Jesse took over the morning shift as I tried to get some sleep. Luckily, Steven stopped throwing up but just lay around all day not wanting to do anything (this was Christmas Eve). That evening, we had a few friends over for supper which was a good distraction. By the time Christmas morning came Steven was back to normal and raring to go for the presents. That morning we had a Christmas brunch that included blueberry muffins, eggs, biscuits, gravy, bacon, hashbrowns, and juice. It was only lacking grits (which I ended up getting for Christmas thanks to my family).
Later that afternoon we skyped my family and opened gifts. It felt like they were there with us. Skype is the best invention ever!
After the gifts were opened, the boys crashed and Jesse and I lay around like slugs. It was a great Christmas. Then on Friday, we had our team Christmas party at TGI Fridays.
We had such a good time and I even got to wear my red boots that my sisters sent me last year. My feet suffered greatly but at least I looked good (hahahaha). The food was wonderful and I enjoyed every bite.
Unfortunately, it is not as good coming back up. Yep, that's right - Friday evening it was my turn to throw up. That night was spent hugging the toilet (and not because I needed to be comforted). I was glad at least I was the only sick one in the family. Right? Wrong.
When I fed Matthew early Saturday morning, he started throwing up and crying because he wasn't feeling good. I was so glad I had a strong, healthy husband to take care of the kids so I could get some rest. Right? WRONG AGAIN! Saturday morning I woke up to Jesse throwing up. So, here we were. Steven going mad because he still wasn't feeling good and he had not been out of the apartment in 5 days, another child who wanted to be held all the time because it hurt his tummy to lay down, me who could barely walk, and a husband who was throwing up and stumbling back to the bed. Times like these make me wonder "Is it worth it"? Being here with no family to help out, not able to give my kids lots and lots of toys, going without the comforts I am used to?

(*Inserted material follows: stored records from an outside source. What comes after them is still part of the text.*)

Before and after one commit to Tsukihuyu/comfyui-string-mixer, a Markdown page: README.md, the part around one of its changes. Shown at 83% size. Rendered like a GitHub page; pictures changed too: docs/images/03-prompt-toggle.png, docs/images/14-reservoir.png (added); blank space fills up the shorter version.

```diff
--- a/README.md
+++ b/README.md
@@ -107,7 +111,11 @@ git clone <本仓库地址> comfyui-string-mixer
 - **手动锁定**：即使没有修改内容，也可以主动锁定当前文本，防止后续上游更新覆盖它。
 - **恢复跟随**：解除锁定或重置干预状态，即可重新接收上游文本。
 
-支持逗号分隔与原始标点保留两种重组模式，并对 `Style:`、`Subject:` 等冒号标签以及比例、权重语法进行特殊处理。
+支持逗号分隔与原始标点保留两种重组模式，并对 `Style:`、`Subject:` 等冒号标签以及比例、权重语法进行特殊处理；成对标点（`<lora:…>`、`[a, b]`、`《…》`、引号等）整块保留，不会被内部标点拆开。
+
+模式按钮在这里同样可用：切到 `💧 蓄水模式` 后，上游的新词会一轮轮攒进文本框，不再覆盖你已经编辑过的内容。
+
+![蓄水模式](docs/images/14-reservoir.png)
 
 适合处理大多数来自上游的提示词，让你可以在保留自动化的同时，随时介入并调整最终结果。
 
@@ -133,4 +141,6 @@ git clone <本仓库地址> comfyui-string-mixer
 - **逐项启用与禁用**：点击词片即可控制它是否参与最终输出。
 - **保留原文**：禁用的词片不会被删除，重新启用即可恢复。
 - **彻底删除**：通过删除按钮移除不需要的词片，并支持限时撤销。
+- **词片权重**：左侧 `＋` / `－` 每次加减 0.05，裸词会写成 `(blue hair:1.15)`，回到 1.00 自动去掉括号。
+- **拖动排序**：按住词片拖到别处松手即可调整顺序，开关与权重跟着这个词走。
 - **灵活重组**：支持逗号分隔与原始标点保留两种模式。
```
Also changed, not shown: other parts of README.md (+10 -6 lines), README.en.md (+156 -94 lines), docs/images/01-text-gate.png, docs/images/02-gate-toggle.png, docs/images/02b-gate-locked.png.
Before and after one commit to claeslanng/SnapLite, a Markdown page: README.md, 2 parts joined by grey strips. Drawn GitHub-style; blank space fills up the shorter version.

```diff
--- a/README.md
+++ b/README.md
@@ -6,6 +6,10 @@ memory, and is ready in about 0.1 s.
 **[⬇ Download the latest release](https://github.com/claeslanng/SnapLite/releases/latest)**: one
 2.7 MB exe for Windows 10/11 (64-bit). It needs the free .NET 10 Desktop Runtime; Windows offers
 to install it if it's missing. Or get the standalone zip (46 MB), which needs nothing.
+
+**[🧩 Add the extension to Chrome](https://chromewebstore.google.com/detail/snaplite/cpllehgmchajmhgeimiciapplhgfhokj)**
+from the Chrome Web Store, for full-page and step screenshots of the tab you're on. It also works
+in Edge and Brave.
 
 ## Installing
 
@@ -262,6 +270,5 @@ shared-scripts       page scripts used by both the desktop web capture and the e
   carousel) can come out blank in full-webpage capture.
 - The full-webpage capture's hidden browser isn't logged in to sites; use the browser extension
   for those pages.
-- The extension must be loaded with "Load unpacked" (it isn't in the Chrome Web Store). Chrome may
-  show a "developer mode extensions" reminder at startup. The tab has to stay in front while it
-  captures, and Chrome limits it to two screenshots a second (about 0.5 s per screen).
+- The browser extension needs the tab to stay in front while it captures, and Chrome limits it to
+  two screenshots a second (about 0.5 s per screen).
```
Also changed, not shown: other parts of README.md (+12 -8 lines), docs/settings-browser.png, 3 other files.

With much debate, :) I've decided that it is. No matter what we go through, anything is better than what he went through for us. There is always someone worse off than me. So, as I talked to him I thanked him for what we did have. A wonderful family with two beautiful sons, a beautiful apartment, food, clothing, friends and family. When I'm tempted to give up or start complaining, he always seems to remind me to look around. What I see are people with so much less than me. Old women standing on corners in rags begging because they can't work, men stumbling in their drunkenness and hopelessness, people living in a hole in the ground so as not to freeze in the winter, people lost in their desperate search for something, and they don't even know what it is. Like every big city in the world, Moscow has its share of hurting people.
Even if I don't have anything else (no food, clothing, friends, family, shelter, love), if I die alone with nothing to my name, I still have him. I think of what my life will be like after I die. Then everything I have (or don't have) here seems unimportant and insufficient. I am privileged to know him. If nothing else, I will always have that and that is all I need.
Sorry to go off like that. Sometimes I get overwhelmed with how much I have been given! Anyway, Saturday I called a friend who so graciously came over to take care of the kids so Jesse and I could rest. By Sunday, we were all feeling much better and by Monday, back to normal. So, all in all, we had a great (yet challenging) Christmas. I will wait to write about New Years in the next post which will be soon so keep checking. Until then, Merry Christmas and Happy New Year! Enjoy the photos!
A Russian Christmas decoration:
Posted by Wandering Family at 8:29 AM